Here's a closer look at what's behind two analysts' recent buy ratings and increased price targets for Apple shares.

A bar chart highlighting a growth trend.

Image source: Getty Images.

The path to $450

Needham analyst Laura Martin boosted her price target for Apple stock from $350 to $450 on Wednesday. The main catalysts that can get shares there? The tech company's fast-growing services and wearables businesses, she says. As these businesses continue to grow, they will make the company's overall ecosystem of hardware, software, and services stickier, reducing customer churn.

Highlighting how strong these two businesses are performing, Apple's services and wearables, home, and accessories segments saw revenue rise 16% and 41% year over year, respectively, in fiscal 2019. Notably, since Apple's wearables business is included in a segment with other products that are growing at a slower rate than sales of Apple Watch and AirPods, the segment's overall growth rate understates the growth rate of Apple's wearables business.

Of course, growth in Apple's wearables business slowed during the second fiscal quarter amid supply challenges, store closures, and reduced consumer spending. But Apple's wearables, home, and accessories segment still managed to grow 23% year over year during the period.

Services revenue has remained resilient, of course, since App Store sales and subscriptions likely benefit from consumers sheltering at home. Total services revenue increased 17% year over year during fiscal Q2 -- and the segment will likely continue growing at strong rates throughout fiscal 2020.

Martin's bullish take on Apple follows Wedbush analyst Daniel Ives' decision earlier this week to increase his price target on the stock from $425 to $450, citing a similar bullish view for services as well as a likely tailwind from the rumored launch of 5G iPhones this fall.

Why Apple stock is growing on investors

While both of these analysts have some concrete reasons for their optimism, investors mostly seem more willing to pay a high price tag for the tech giant's shares because the quality of its revenue is improving.

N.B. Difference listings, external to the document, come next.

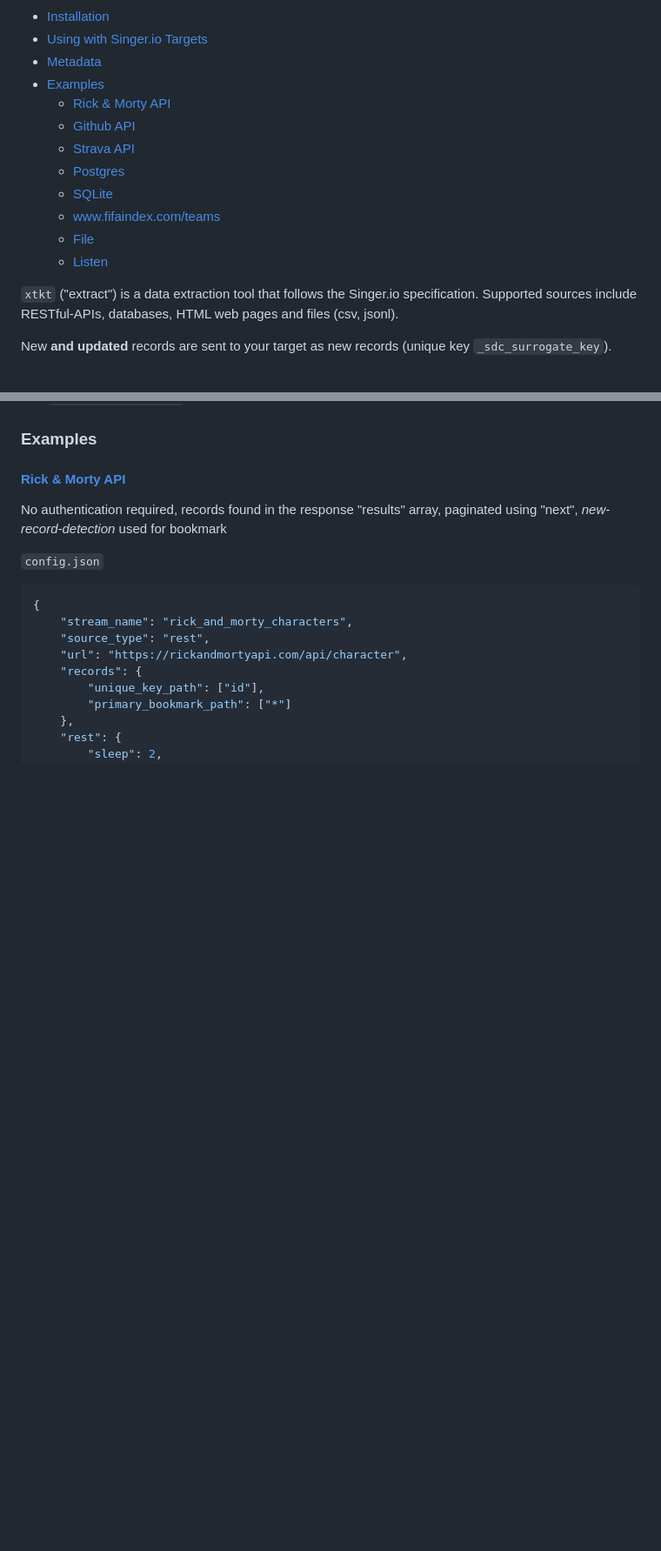
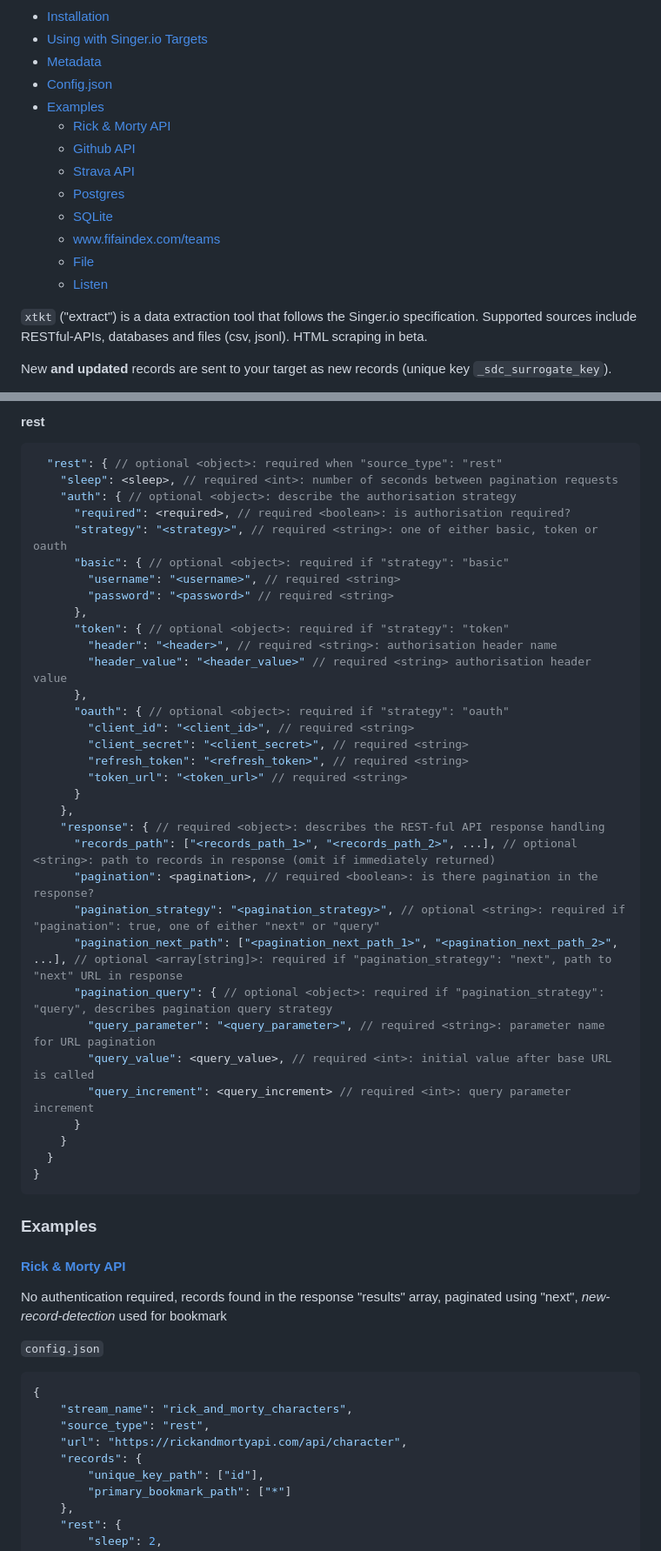
Before and after one commit to 5amCurfew/xtkt, a Markdown page: README.md, 2 parts joined by grey strips. Shown at 87% size. Rendered like a GitHub page; blank space fills up the shorter version.

Commit message:
config.json docs

````diff
--- a/README.md
+++ b/README.md
@@ -11,6 +11,7 @@
 - [Installation](#Installation)
 - [Using with Singer.io Targets](#using-with-singerio-targets)
 - [Metadata](#metadata)
+- [Config.json](#configjson)
 - [Examples](#examples)
   * [Rick & Morty API](#rick-&-morty-api)
   * [Github API](#github-api)
@@ -21,7 +22,7 @@
   * [File](#file)
   * [Listen](#listen)
 
-`xtkt` ("extract") is a data extraction tool that follows the Singer.io specification. Supported sources include RESTful-APIs, databases, HTML web pages and files (csv, jsonl).
+`xtkt` ("extract") is a data extraction tool that follows the Singer.io specification. Supported sources include RESTful-APIs, databases and files (csv, jsonl). HTML scraping in beta.
 
 New **and updated** records are sent to your target as new records (unique key `_sdc_surrogate_key`).
 
@@ -90,3 +134,39 @@ $ xtkt config_github.json 2>&1 | jq .
+#### rest
+```json
+  "rest": { // optional <object>: required when "source_type": "rest"
+    "sleep": <sleep>, // required <int>: number of seconds between pagination requests
+    "auth": { // optional <object>: describe the authorisation strategy
+      "required": <required>, // required <boolean>: is authorisation required?
+      "strategy": "<strategy>", // required <string>: one of either basic, token or oauth
+      "basic": { // optional <object>: required if "strategy": "basic"
+        "username": "<username>", // required <string>
+        "password": "<password>" // required <string>
+      },
+      "token": { // optional <object>: required if "strategy": "token"
+        "header": "<header>", // required <string>: authorisation header name
+        "header_value": "<header_value>" // required <string> authorisation header value
+      },
+      "oauth": { // optional <object>: required if "strategy": "oauth"
+        "client_id": "<client_id>", // required <string>
+        "client_secret": "<client_secret>", // required <string>
+        "refresh_token": "<refresh_token>", // required <string>
+        "token_url": "<token_url>" // required <string>
+      }
+    },
+    "response": { // required <object>: describes the REST-ful API response handling
+      "records_path": ["<records_path_1>", "<records_path_2>", ...], // optional <string>: path to records in response (omit if immediately returned)
+      "pagination": <pagination>, // required <boolean>: is there pagination in the response?
+      "pagination_strategy": "<pagination_strategy>", // optional <string>: required if "pagination": true, one of either "next" or "query"
+      "pagination_next_path": ["<pagination_next_path_1>", "<pagination_next_path_2>", ...], // optional <array[string]>: required if "pagination_strategy": "next", path to "next" URL in response
+      "pagination_query": { // optional <object>: required if "pagination_strategy": "query", describes pagination query strategy
+        "query_parameter": "<query_parameter>", // required <string>: parameter name for URL pagination
+        "query_value": <query_value>, // required <int>: initial value after base URL is called
+        "query_increment": <query_increment> // required <int>: query parameter increment
+      }
+    }
+  }
+}
+```
 
 ### Examples
 
````
Also changed, not shown: other parts of README.md (+43 -0 lines).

Apple's high-margin services business is growing as a percentage of the company's total revenue. Today, services represent 19% of trailing-12-month revenue, up from 16% one year ago and 14% two years ago. With no sign of a slowdown in this important segment, investors are betting Apple's growing services business can strengthen the company's overall ecosystem and increase customer lock-in. Further, since revenue from services has twice the profit margin of Apple's hardware sales and is more predictable than revenue from product launches, the company is looking more attractive now than it was when it was more dependent on its annual iPhone launches.

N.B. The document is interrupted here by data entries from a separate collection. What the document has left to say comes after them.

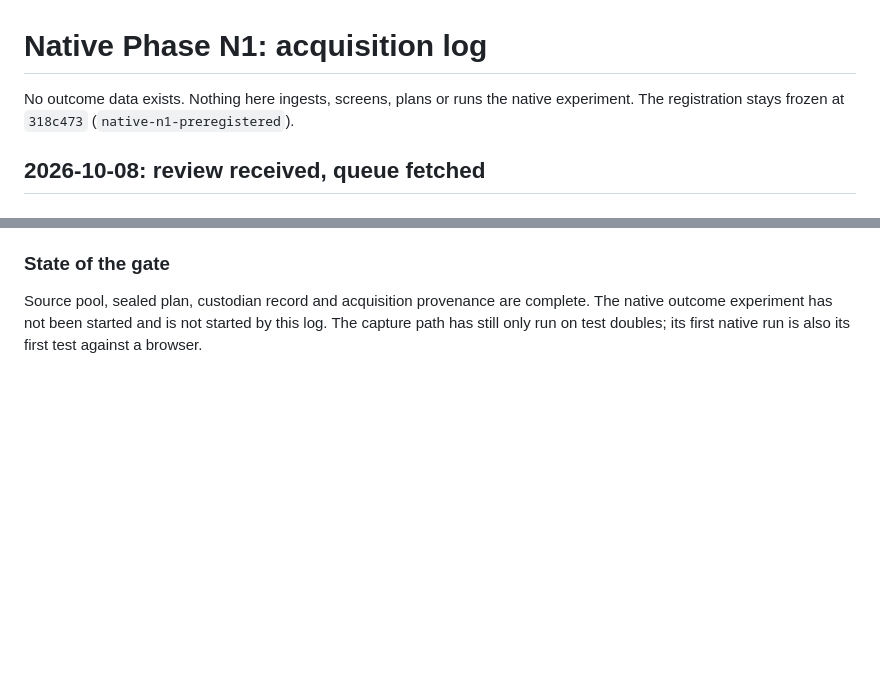
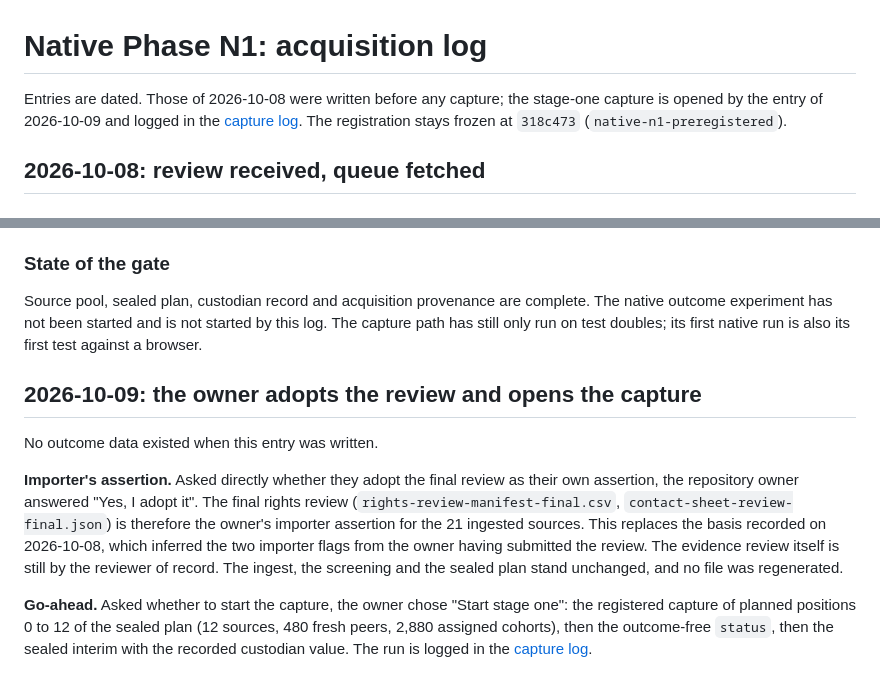
Before and after one commit to p-yan-6908/networkRLCD, a Markdown page: docs/NATIVE_PHASE_N1_ACQUISITION_LOG.md, 2 parts joined by grey strips. GitHub-like rendering; blank space fills up the shorter version.

```diff
--- a/docs/NATIVE_PHASE_N1_ACQUISITION_LOG.md
+++ b/docs/NATIVE_PHASE_N1_ACQUISITION_LOG.md
@@ -1,7 +1,9 @@
 # Native Phase N1: acquisition log
 
-No outcome data exists. Nothing here ingests, screens, plans or runs the native experiment.
-The registration stays frozen at `318c473` (`native-n1-preregistered`).
+Entries are dated. Those of 2026-10-08 were written before any capture; the stage-one capture
+is opened by the entry of 2026-10-09 and logged in the
+[capture log](NATIVE_PHASE_N1_CAPTURE_LOG.md). The registration stays frozen at `318c473`
+(`native-n1-preregistered`).
 
 ## 2026-10-08: review received, queue fetched
 
@@ -170,3 +172,21 @@ Source pool, sealed plan, custodian record and acquisition provenance are comple
 native outcome experiment has not been started and is not started by this log. The capture
 path has still only run on test doubles; its first native run is also its first test against
 a browser.
+
+## 2026-10-09: the owner adopts the review and opens the capture
+
+No outcome data existed when this entry was written.
+
+**Importer's assertion.** Asked directly whether they adopt the final review as their own
+assertion, the repository owner answered "Yes, I adopt it". The final rights review
+(`rights-review-manifest-final.csv`, `contact-sheet-review-final.json`) is therefore the
+owner's importer assertion for the 21 ingested sources. This replaces the basis recorded on
+2026-10-08, which inferred the two importer flags from the owner having submitted the review.
+The evidence review itself is still by the reviewer of record. The ingest, the screening and
+the sealed plan stand unchanged, and no file was regenerated.
+
+**Go-ahead.** Asked whether to start the capture, the owner chose "Start stage one": the
+registered capture of planned positions 0 to 12 of the sealed plan (12 sources, 480 fresh
+peers, 2,880 assigned cohorts), then the outcome-free `status`, then the sealed interim with
+the recorded custodian value. The run is logged in the
+[capture log](NATIVE_PHASE_N1_CAPTURE_LOG.md).
```
Also changed, not shown: docs/NATIVE_PHASE_N1_CAPTURE_LOG.md (added, +18 -0 lines), docs/NATIVE_PHASE_N1_DECISIONS.md (+7 -0 lines).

Martin and Ives' moves to update their price targets based partly on momentum in services and the quality of Apple's ecosystem are sensible. Apple is morphing into a high-margin, recurring-revenue machine with a growing moat to keep competitors at bay and customers in the ecosystem.